Irrational?  Of course!  How could it be otherwise?  We’re only now beginning to develop a sufficient awareness to deal with it at all, let alone rationally.  And if that’s the case, we can only deal with it as best we can—as a well-founded possibility (i.e., not an impossibility).  We’re currently not smart enough to write this off as impossible. It is after all beyond classical physics. The Higgs field strongly suggests the possibility of something (as we understand it) from nothing (as we understand it), and the Higgs boson confirms the Higgs field (if we have indeed isolated it).  To me at least, such a phenomenon translates as creation. Hence: the God particle, for better or worse.

If the Big Bang (some 13.7 billion years ago) can be described as other than something from nothing (a thing created), or unless I’ve missed something, I will reconsider my position, but for the present I am open to considering such a creation that seems not to conflict with science.

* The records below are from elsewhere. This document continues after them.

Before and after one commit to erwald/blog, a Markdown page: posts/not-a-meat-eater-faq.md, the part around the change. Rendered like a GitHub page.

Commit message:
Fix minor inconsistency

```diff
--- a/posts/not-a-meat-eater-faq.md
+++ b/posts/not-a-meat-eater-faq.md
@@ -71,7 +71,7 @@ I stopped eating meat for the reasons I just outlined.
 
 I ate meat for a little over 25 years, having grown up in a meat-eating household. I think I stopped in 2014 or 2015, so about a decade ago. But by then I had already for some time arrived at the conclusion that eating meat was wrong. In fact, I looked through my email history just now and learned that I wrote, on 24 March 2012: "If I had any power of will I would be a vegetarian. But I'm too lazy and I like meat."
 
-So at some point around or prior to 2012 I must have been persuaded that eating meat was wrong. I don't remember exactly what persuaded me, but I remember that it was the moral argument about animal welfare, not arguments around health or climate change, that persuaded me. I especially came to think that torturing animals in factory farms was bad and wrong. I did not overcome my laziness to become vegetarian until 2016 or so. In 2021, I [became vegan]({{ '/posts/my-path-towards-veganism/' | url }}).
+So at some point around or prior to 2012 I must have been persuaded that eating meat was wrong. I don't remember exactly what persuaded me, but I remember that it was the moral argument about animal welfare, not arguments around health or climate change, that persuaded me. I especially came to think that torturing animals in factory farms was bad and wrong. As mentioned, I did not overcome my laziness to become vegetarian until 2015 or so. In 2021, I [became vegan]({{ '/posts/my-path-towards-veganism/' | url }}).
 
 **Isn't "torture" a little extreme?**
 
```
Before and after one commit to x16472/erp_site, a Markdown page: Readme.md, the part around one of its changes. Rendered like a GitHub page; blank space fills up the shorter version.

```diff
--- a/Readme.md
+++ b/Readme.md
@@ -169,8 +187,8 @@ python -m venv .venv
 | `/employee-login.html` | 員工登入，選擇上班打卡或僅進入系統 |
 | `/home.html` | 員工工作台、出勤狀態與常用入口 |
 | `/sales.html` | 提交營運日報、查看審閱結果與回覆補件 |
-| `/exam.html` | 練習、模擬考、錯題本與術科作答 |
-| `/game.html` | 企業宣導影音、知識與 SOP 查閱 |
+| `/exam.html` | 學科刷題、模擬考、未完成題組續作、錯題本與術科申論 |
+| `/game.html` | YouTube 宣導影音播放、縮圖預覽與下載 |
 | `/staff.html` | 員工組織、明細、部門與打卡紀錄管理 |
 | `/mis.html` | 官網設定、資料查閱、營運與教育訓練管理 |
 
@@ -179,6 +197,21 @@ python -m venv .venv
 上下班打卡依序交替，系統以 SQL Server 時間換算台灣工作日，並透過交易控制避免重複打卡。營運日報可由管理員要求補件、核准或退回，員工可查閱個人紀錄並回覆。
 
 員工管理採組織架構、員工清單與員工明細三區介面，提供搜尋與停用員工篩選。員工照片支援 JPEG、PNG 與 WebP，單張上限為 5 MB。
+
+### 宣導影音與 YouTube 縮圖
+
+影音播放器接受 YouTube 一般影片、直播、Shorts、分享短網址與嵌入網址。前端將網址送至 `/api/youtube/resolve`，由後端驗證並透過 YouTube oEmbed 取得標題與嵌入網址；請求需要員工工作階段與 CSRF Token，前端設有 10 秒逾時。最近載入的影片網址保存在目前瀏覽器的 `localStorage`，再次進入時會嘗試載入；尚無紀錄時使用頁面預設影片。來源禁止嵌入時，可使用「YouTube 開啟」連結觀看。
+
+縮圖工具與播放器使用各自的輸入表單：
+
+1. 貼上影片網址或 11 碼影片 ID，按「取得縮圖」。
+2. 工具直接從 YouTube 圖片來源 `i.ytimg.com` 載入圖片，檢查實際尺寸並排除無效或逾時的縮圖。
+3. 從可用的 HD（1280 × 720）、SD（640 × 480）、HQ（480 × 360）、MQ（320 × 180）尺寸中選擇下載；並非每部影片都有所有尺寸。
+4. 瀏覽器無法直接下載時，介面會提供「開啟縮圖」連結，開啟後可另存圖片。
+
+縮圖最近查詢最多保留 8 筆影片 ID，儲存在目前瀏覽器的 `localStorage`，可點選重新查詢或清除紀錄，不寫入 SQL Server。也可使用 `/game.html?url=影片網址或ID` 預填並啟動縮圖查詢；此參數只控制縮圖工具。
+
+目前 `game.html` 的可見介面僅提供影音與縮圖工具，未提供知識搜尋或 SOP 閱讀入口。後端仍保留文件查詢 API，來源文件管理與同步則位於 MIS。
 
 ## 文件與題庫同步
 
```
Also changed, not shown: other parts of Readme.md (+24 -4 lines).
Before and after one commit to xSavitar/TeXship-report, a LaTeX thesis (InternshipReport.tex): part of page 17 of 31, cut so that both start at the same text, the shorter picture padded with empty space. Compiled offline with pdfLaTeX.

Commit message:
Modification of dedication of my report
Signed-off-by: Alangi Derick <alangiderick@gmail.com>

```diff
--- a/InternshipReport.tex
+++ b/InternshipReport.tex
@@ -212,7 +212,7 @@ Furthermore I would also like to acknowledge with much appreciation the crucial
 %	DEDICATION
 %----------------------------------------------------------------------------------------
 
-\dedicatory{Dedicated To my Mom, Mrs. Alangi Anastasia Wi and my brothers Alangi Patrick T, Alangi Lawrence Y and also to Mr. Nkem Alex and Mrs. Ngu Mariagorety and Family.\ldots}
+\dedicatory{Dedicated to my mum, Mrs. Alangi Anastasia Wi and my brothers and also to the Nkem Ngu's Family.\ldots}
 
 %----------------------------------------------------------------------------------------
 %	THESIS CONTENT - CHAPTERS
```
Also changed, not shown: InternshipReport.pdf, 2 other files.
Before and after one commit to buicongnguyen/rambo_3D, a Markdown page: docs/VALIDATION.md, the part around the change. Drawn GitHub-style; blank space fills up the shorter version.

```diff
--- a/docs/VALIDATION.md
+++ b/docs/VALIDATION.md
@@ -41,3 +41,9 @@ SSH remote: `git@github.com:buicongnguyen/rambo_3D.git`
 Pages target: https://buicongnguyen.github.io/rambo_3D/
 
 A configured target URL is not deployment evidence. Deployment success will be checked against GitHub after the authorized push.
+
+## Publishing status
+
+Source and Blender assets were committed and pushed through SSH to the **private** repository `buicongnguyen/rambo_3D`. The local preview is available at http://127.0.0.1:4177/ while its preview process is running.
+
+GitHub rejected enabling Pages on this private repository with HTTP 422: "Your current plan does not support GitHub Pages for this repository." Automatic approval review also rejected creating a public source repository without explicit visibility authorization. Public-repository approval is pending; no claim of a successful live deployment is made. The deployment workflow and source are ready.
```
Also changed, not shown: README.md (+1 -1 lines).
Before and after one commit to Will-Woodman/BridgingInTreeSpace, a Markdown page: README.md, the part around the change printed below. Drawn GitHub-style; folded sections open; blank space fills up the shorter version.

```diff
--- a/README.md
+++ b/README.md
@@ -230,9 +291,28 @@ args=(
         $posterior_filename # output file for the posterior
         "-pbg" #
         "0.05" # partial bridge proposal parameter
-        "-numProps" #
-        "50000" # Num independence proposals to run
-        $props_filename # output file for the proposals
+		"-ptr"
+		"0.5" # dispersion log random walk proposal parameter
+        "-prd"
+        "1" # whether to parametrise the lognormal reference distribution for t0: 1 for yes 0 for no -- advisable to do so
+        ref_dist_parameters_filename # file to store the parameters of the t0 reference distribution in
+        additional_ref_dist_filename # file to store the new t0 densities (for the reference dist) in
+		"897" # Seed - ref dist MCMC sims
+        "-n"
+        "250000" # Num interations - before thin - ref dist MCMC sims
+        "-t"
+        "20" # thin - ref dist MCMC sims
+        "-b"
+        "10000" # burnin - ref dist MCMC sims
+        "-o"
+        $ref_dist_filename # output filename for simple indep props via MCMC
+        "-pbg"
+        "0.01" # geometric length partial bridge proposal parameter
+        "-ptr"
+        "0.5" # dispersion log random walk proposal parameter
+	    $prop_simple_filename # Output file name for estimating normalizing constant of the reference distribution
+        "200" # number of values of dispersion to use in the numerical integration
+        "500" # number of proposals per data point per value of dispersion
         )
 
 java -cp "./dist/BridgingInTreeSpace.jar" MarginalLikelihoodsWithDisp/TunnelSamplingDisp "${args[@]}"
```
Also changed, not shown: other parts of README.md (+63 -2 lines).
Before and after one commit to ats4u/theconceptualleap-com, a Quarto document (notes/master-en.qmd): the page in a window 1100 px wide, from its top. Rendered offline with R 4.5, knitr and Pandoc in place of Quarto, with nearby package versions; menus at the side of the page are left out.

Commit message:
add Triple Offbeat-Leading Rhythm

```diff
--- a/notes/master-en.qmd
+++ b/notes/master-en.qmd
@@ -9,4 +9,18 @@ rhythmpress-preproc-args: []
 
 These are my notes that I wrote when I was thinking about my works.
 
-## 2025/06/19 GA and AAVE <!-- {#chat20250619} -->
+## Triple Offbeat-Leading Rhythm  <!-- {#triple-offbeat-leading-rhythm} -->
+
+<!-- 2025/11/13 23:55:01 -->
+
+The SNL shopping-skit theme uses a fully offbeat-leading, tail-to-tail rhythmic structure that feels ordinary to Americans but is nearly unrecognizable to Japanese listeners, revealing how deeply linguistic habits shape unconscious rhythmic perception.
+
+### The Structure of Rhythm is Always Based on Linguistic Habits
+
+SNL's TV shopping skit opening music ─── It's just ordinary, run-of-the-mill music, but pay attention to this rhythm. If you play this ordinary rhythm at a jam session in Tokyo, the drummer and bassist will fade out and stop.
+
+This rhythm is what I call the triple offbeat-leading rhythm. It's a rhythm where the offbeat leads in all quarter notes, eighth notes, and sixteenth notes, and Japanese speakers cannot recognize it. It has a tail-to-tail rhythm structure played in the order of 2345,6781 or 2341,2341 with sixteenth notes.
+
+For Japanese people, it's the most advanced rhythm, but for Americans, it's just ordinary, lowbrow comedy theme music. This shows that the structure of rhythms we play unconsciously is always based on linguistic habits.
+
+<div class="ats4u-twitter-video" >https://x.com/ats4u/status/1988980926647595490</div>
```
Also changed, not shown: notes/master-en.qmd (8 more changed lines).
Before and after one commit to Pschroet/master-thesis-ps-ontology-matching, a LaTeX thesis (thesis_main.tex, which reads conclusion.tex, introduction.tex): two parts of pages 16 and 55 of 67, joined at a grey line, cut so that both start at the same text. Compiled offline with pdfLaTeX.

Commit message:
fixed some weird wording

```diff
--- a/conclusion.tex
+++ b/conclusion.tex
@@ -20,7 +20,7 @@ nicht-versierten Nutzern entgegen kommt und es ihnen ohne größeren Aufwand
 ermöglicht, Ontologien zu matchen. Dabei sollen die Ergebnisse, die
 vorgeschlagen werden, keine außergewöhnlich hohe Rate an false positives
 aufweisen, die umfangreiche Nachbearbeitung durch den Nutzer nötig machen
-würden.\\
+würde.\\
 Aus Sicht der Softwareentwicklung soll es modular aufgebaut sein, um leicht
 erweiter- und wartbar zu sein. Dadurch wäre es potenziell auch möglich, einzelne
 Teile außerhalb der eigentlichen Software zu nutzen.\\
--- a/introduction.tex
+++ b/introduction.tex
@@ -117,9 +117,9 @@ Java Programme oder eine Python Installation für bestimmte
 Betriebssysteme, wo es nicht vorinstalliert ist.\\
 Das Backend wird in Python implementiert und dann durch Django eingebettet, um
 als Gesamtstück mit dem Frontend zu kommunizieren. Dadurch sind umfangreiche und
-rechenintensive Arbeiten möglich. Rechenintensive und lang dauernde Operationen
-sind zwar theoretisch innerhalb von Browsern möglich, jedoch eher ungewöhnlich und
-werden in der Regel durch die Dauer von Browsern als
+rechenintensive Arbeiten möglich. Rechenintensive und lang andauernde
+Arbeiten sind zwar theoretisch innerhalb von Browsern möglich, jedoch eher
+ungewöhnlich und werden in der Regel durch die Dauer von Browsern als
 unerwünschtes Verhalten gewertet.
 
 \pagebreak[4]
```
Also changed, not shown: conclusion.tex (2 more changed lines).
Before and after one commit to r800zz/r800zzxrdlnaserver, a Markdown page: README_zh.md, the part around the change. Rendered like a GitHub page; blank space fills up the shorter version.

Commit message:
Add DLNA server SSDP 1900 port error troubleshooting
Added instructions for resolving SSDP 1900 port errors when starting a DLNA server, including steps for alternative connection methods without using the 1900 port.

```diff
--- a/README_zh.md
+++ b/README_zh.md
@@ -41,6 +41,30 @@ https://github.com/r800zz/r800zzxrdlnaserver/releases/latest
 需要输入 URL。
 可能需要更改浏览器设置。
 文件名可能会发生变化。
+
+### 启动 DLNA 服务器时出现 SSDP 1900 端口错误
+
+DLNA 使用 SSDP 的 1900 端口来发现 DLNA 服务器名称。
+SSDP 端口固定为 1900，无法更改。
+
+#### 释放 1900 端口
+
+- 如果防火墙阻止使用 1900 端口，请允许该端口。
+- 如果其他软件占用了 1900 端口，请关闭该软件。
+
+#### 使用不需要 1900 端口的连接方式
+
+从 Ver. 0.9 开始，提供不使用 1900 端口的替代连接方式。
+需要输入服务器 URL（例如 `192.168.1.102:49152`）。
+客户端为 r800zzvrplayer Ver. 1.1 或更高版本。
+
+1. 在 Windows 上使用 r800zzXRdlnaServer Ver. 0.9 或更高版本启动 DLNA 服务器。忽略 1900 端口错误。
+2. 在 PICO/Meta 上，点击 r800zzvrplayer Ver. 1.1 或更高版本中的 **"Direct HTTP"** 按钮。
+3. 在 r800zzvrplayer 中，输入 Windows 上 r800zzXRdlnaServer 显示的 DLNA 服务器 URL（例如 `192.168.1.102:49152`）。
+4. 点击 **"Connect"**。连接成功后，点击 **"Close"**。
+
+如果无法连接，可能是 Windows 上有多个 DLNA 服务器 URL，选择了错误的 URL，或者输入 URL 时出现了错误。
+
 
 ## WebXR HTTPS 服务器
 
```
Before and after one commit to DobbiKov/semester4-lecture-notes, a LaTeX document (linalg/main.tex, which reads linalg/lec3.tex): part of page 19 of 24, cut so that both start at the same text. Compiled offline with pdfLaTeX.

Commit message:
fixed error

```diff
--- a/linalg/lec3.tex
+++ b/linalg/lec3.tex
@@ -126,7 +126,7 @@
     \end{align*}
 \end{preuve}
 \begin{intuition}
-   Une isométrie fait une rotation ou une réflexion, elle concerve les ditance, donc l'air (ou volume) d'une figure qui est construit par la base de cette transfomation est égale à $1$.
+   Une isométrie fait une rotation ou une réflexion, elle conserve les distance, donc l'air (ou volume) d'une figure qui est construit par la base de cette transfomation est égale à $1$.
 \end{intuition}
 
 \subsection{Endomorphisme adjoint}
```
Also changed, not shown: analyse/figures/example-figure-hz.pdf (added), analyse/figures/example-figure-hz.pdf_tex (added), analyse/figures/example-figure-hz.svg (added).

Does this justify science with spirituality?  Of course not, but it certainly points in that direction rather than away from it.  As for me, I’ve been lucky enough to have seen the light (literally—imagine light with no shadows and no, I’m not crazy).  More about this in the future, but see http://www.extremeethics.org/?p=620 in the meantime…

I’m open to any and all feedback (including challenges to my views, but not my sanity).

Leave a Reply